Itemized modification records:
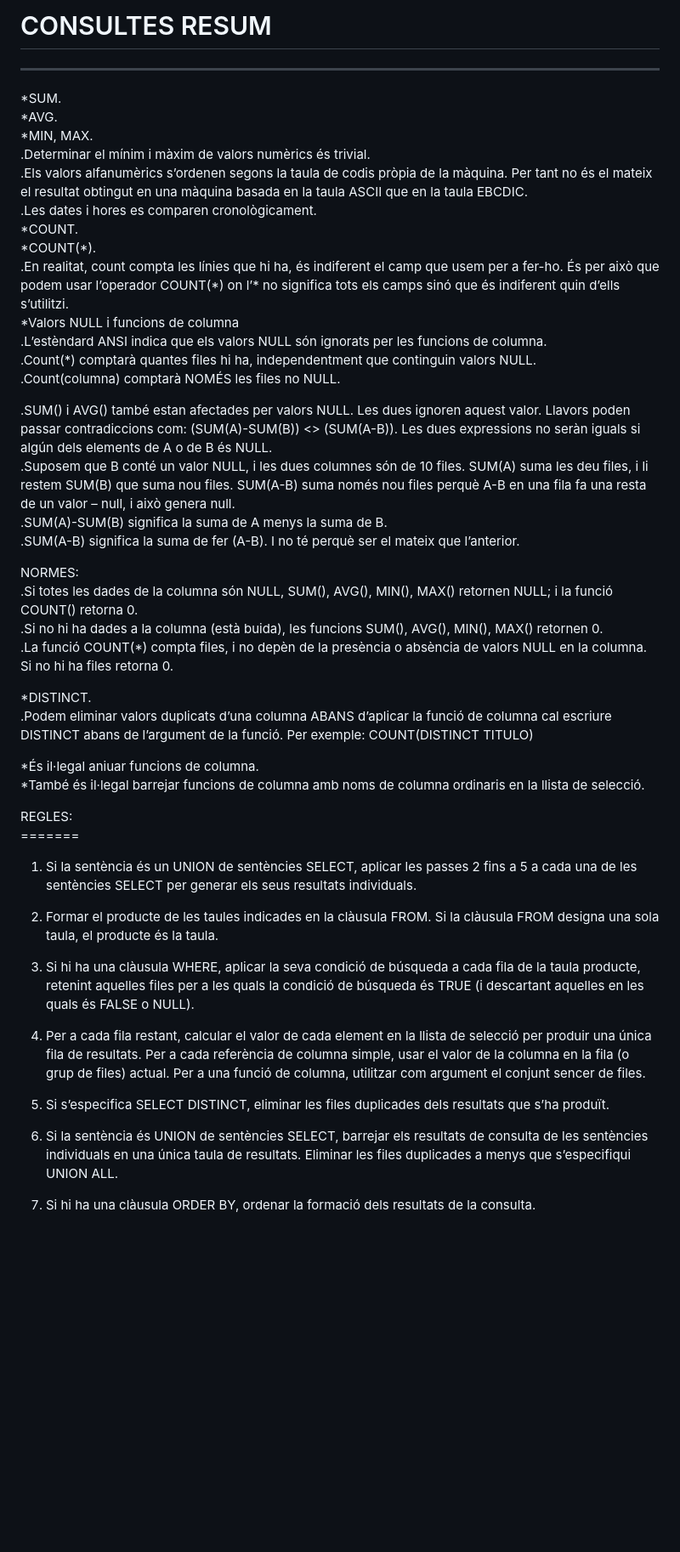
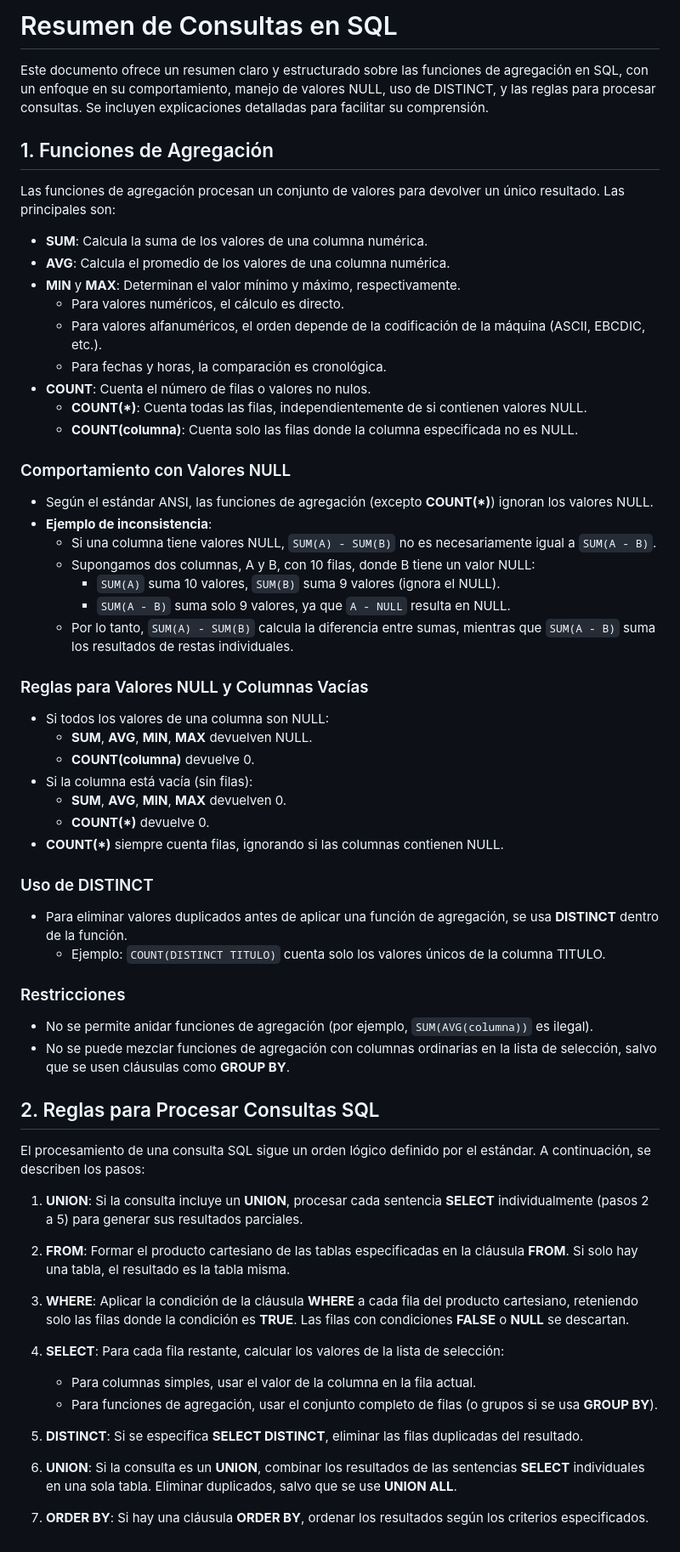
Before and after one commit to sumo456/ASIX, a Markdown page: BBDD/2_TEORIA_Consultes_Resum.md, the part around the change. Shown: that part at 85% size. GitHub-like rendering; blank space fills up the shorter version.

Commit message:
Update 2_TEORIA_Consultes_Resum.md
sa

```diff
--- a/BBDD/2_TEORIA_Consultes_Resum.md
+++ b/BBDD/2_TEORIA_Consultes_Resum.md
@@ -1,52 +1,63 @@
-# CONSULTES RESUM
+# Resumen de Consultas en SQL
 
----
+Este documento ofrece un resumen claro y estructurado sobre las funciones de agregación en SQL, con un enfoque en su comportamiento, manejo de valores NULL, uso de DISTINCT, y las reglas para procesar consultas. Se incluyen explicaciones detalladas para facilitar su comprensión.
 
-\*SUM.
-\*AVG.
-\*MIN, MAX.
-.Determinar el mínim i màxim de valors numèrics és trivial.
-.Els valors alfanumèrics s’ordenen segons la taula de codis pròpia de la màquina. Per tant no és el mateix el resultat obtingut en una màquina basada en la taula ASCII que en la taula EBCDIC.
-.Les dates i hores es comparen cronològicament.
-\*COUNT.
-\*COUNT(\*).
-.En realitat, count compta les línies que hi ha, és indiferent el camp que usem per a fer-ho. És per això que podem usar l’operador COUNT(\*) on l’\* no significa tots els camps sinó que és indiferent quin d’ells s’utilitzi.
-\*Valors NULL i funcions de columna
-.L’estèndard ANSI indica que els valors NULL són ignorats per les funcions de columna.
-.Count(\*) comptarà quantes files hi ha, independentment que continguin valors NULL.
-.Count(columna) comptarà NOMÉS les files no NULL.
+## 1. Funciones de Agregación
 
-.SUM() i AVG() també estan afectades per valors NULL. Les dues ignoren aquest valor. Llavors poden passar contradiccions com: (SUM(A)-SUM(B)) \<\> (SUM(A-B)). Les dues expressions no seràn iguals si algún dels elements de A o de B és NULL.
-.Suposem que B conté un valor NULL, i les dues columnes són de 10 files. SUM(A) suma les deu files, i li restem SUM(B) que suma nou files. SUM(A-B) suma només nou files perquè A-B en una fila fa una resta de un valor – null, i això genera null.
-.SUM(A)-SUM(B) significa la suma de A menys la suma de B.
-.SUM(A-B) significa la suma de fer (A-B). I no té perquè ser el mateix que l’anterior.
+Las funciones de agregación procesan un conjunto de valores para devolver un único resultado. Las principales son:
 
-NORMES:
-.Si  totes les dades de la columna són NULL, SUM(), AVG(), MIN(), MAX() retornen NULL; i la funció COUNT() retorna 0\.
-.Si no hi ha dades a la columna (està buida), les funcions SUM(), AVG(), MIN(), MAX() retornen 0\.
-.La funció COUNT(\*) compta files, i no depèn de la presència o absència de valors NULL en la columna. Si no hi ha files retorna 0\.
+- **SUM**: Calcula la suma de los valores de una columna numérica.
+- **AVG**: Calcula el promedio de los valores de una columna numérica.
+- **MIN** y **MAX**: Determinan el valor mínimo y máximo, respectivamente.
+  - Para valores numéricos, el cálculo es directo.
+  - Para valores alfanuméricos, el orden depende de la codificación de la máquina (ASCII, EBCDIC, etc.).
+  - Para fechas y horas, la comparación es cronológica.
+- **COUNT**: Cuenta el número de filas o valores no nulos.
+  - **COUNT(*)**: Cuenta todas las filas, independientemente de si contienen valores NULL.
+  - **COUNT(columna)**: Cuenta solo las filas donde la columna especificada no es NULL.
 
-\*DISTINCT.
-.Podem eliminar valors duplicats d’una columna ABANS d’aplicar la funció de columna cal escriure DISTINCT abans de l’argument de la funció. Per exemple: COUNT(DISTINCT TITULO)
+### Comportamiento con Valores NULL
+- Según el estándar ANSI, las funciones de agregación (excepto **COUNT(*)**) ignoran los valores NULL.
+- **Ejemplo de inconsistencia**:
+  - Si una columna tiene valores NULL, `SUM(A) - SUM(B)` no es necesariamente igual a `SUM(A - B)`.
+  - Supongamos dos columnas, A y B, con 10 filas, donde B tiene un valor NULL:
+    - `SUM(A)` suma 10 valores, `SUM(B)` suma 9 valores (ignora el NULL).
+    - `SUM(A - B)` suma solo 9 valores, ya que `A - NULL` resulta en NULL.
+  - Por lo tanto, `SUM(A) - SUM(B)` calcula la diferencia entre sumas, mientras que `SUM(A - B)` suma los resultados de restas individuales.
 
-\*És il·legal aniuar funcions de columna.
-\*També és il·legal barrejar funcions de columna amb noms de columna ordinaris en la llista de selecció.
+### Reglas para Valores NULL y Columnas Vacías
+- Si todos los valores de una columna son NULL:
+  - **SUM**, **AVG**, **MIN**, **MAX** devuelven NULL.
+  - **COUNT(columna)** devuelve 0.
+- Si la columna está vacía (sin filas):
+  - **SUM**, **AVG**, **MIN**, **MAX** devuelven 0.
+  - **COUNT(*)** devuelve 0.
+- **COUNT(*)** siempre cuenta filas, ignorando si las columnas contienen NULL.
 
-REGLES:
-\=======
+### Uso de DISTINCT
+- Para eliminar valores duplicados antes de aplicar una función de agregación, se usa **DISTINCT** dentro de la función.
+  - Ejemplo: `COUNT(DISTINCT TITULO)` cuenta solo los valores únicos de la columna TITULO.
 
-1) Si la sentència és un UNION de sentències SELECT, aplicar les passes 2 fins a 5 a cada una de les sentències SELECT per generar els seus resultats individuals.
+### Restricciones
+- No se permite anidar funciones de agregación (por ejemplo, `SUM(AVG(columna))` es ilegal).
+- No se puede mezclar funciones de agregación con columnas ordinarias en la lista de selección, salvo que se usen cláusulas como **GROUP BY**.
 
-2) Formar el producte de les taules indicades en la clàusula FROM. Si la clàusula FROM designa una sola taula, el producte és la taula.
+## 2. Reglas para Procesar Consultas SQL
 
-3) Si hi ha una clàusula WHERE, aplicar la seva condició  de búsqueda a cada fila de la taula producte, retenint aquelles files per a les quals la condició de búsqueda és TRUE (i descartant aquelles en les quals és FALSE o NULL).
+El procesamiento de una consulta SQL sigue un orden lógico definido por el estándar. A continuación, se describen los pasos:
 
-4) Per a cada fila restant, calcular el valor de cada element en la llista de selecció per produir una única fila de resultats. Per a cada referència de columna simple, usar el valor de la columna en la fila (o grup de files) actual. Per a una funció de columna, utilitzar com argument el conjunt sencer de files.
+1. **UNION**: Si la consulta incluye un **UNION**, procesar cada sentencia **SELECT** individualmente (pasos 2 a 5) para generar sus resultados parciales.
 
+2. **FROM**: Formar el producto cartesiano de las tablas especificadas en la cláusula **FROM**. Si solo hay una tabla, el resultado es la tabla misma.
 
+3. **WHERE**: Aplicar la condición de la cláusula **WHERE** a cada fila del producto cartesiano, reteniendo solo las filas donde la condición es **TRUE**. Las filas con condiciones **FALSE** o **NULL** se descartan.
 
-5) Si s’especifica SELECT DISTINCT, eliminar les files duplicades dels resultats que s’ha produït.
+4. **SELECT**: Para cada fila restante, calcular los valores de la lista de selección:
+   - Para columnas simples, usar el valor de la columna en la fila actual.
+   - Para funciones de agregación, usar el conjunto completo de filas (o grupos si se usa **GROUP BY**).
 
-6) Si la sentència és UNION de sentències SELECT, barrejar els resultats de consulta de les sentències individuals en una única taula de resultats. Eliminar les files duplicades a menys que s’especifiqui UNION ALL.
+5. **DISTINCT**: Si se especifica **SELECT DISTINCT**, eliminar las filas duplicadas del resultado.
 
-7) Si hi ha una clàusula ORDER BY, ordenar la formació dels resultats de la consulta.
+6. **UNION**: Si la consulta es un **UNION**, combinar los resultados de las sentencias **SELECT** individuales en una sola tabla. Eliminar duplicados, salvo que se use **UNION ALL**.
+
+7. **ORDER BY**: Si hay una cláusula **ORDER BY**, ordenar los resultados según los criterios especificados.
```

■ **WHAT TO PRODUCE**
Counting the lines above that hold "Formar", reply with the number and no other words.

■ **RESPONSE**
2